**What the task asks**
Search the data for the string "import" and copy each line in which it appears.

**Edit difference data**
*** Begin section ***

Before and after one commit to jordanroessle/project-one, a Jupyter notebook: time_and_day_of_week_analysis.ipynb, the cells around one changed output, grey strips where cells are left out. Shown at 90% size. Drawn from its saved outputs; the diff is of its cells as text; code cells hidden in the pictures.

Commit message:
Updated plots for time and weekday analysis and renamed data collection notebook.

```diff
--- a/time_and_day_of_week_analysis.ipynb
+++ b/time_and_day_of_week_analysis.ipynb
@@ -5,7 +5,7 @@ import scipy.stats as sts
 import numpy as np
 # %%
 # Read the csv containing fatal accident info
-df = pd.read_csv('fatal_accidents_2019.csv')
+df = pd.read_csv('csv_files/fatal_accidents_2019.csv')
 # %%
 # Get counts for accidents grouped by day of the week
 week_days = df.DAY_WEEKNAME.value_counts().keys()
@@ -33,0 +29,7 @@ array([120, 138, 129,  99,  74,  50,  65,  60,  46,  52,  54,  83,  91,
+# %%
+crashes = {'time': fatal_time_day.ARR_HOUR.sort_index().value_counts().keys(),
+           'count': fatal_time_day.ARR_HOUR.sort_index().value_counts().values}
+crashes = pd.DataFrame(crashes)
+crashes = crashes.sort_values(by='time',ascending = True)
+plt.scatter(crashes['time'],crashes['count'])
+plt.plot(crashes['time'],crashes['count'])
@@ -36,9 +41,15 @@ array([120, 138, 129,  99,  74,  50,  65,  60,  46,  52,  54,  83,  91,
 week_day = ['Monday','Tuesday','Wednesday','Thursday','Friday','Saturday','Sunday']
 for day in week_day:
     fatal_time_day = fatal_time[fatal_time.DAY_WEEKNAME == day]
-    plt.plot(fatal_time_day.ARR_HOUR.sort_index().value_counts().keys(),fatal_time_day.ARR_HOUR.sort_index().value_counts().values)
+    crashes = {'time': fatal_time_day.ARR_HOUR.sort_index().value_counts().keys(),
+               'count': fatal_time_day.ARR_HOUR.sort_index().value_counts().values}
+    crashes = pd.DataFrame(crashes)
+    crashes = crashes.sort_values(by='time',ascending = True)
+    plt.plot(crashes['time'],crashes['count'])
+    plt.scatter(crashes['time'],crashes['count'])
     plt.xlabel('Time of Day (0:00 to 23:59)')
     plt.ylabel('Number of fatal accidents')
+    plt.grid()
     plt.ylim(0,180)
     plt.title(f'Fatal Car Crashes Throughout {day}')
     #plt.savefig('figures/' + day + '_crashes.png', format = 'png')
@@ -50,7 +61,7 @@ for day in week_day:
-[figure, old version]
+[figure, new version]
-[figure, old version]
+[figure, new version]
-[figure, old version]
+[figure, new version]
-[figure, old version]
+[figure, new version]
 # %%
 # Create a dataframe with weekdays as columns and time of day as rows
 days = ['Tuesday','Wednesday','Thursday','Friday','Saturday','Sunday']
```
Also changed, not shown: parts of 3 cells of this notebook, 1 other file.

*** End section ***
*** Begin section ***

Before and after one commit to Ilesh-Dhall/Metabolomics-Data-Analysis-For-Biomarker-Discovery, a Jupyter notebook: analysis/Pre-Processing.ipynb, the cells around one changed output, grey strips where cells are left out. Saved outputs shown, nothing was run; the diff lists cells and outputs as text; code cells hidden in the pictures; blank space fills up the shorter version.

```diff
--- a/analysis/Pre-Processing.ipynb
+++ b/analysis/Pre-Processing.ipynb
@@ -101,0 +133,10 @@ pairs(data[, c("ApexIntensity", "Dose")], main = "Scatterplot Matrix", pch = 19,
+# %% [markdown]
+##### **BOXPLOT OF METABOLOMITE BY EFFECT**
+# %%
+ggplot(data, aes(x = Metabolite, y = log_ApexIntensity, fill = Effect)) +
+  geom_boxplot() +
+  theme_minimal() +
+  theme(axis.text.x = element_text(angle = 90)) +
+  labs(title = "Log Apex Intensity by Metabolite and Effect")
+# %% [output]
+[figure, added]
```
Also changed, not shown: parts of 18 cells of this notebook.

*** End section ***

**Answer section**
@@ -5,7 +5,7 @@ import scipy.stats as sts
 import numpy as np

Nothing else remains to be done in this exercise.